> _TASK DETAILS_
Within this listing, how many lines carry the string "interaction"? State the number only.
-- Opening Marker --
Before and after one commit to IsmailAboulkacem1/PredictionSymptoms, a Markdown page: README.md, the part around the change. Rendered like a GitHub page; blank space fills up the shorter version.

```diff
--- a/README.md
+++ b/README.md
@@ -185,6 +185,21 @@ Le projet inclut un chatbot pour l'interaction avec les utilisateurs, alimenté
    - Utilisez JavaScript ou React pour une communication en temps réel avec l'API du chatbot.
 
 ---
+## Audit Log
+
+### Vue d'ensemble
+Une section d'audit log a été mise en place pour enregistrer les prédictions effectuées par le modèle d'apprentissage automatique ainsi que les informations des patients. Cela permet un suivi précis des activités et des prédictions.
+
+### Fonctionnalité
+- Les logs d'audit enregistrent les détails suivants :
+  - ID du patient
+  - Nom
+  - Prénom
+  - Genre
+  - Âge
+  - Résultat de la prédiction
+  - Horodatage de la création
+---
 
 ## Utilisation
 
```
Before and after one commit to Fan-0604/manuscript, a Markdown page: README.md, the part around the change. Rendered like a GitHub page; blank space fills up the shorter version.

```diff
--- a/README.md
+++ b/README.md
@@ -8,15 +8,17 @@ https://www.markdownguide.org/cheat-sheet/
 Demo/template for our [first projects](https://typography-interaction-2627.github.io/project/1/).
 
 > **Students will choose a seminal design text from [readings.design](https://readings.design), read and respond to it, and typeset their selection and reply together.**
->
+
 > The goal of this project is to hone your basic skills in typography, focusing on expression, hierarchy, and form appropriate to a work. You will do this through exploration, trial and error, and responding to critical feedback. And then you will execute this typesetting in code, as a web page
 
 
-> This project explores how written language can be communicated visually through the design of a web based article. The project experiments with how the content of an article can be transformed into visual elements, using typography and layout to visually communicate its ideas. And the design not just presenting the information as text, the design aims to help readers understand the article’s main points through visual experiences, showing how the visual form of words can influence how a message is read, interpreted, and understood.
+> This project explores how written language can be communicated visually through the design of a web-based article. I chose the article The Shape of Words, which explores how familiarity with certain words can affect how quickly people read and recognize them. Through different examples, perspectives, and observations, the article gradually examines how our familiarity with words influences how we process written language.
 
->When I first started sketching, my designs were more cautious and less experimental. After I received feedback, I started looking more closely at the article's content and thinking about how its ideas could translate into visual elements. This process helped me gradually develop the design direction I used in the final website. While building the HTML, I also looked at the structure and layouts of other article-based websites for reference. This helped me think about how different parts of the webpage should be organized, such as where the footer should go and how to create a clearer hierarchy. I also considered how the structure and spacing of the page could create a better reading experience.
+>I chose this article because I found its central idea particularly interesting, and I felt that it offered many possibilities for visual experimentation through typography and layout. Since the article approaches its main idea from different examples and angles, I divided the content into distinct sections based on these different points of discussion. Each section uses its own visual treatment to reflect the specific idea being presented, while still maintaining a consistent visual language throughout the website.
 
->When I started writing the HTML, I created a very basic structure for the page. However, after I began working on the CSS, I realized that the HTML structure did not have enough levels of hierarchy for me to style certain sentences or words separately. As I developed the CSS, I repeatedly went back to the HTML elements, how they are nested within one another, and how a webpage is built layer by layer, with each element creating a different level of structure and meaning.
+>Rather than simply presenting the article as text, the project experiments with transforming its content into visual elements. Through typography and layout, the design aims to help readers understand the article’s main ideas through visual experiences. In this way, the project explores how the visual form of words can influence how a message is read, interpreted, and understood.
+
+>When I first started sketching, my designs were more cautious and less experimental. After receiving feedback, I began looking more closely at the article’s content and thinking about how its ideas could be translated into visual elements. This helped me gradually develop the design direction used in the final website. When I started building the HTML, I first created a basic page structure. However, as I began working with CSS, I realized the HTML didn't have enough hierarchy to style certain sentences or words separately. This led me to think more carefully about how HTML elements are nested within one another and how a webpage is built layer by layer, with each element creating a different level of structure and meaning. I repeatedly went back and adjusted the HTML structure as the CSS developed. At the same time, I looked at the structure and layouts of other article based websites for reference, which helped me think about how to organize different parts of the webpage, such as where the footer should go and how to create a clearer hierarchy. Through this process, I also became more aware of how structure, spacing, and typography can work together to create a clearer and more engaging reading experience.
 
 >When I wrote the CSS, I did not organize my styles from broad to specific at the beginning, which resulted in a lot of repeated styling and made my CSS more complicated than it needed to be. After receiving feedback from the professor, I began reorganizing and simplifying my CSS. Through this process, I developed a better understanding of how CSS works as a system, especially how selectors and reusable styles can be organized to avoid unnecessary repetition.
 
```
-- Closing Marker --
> _EXERCISE OUTPUT_
2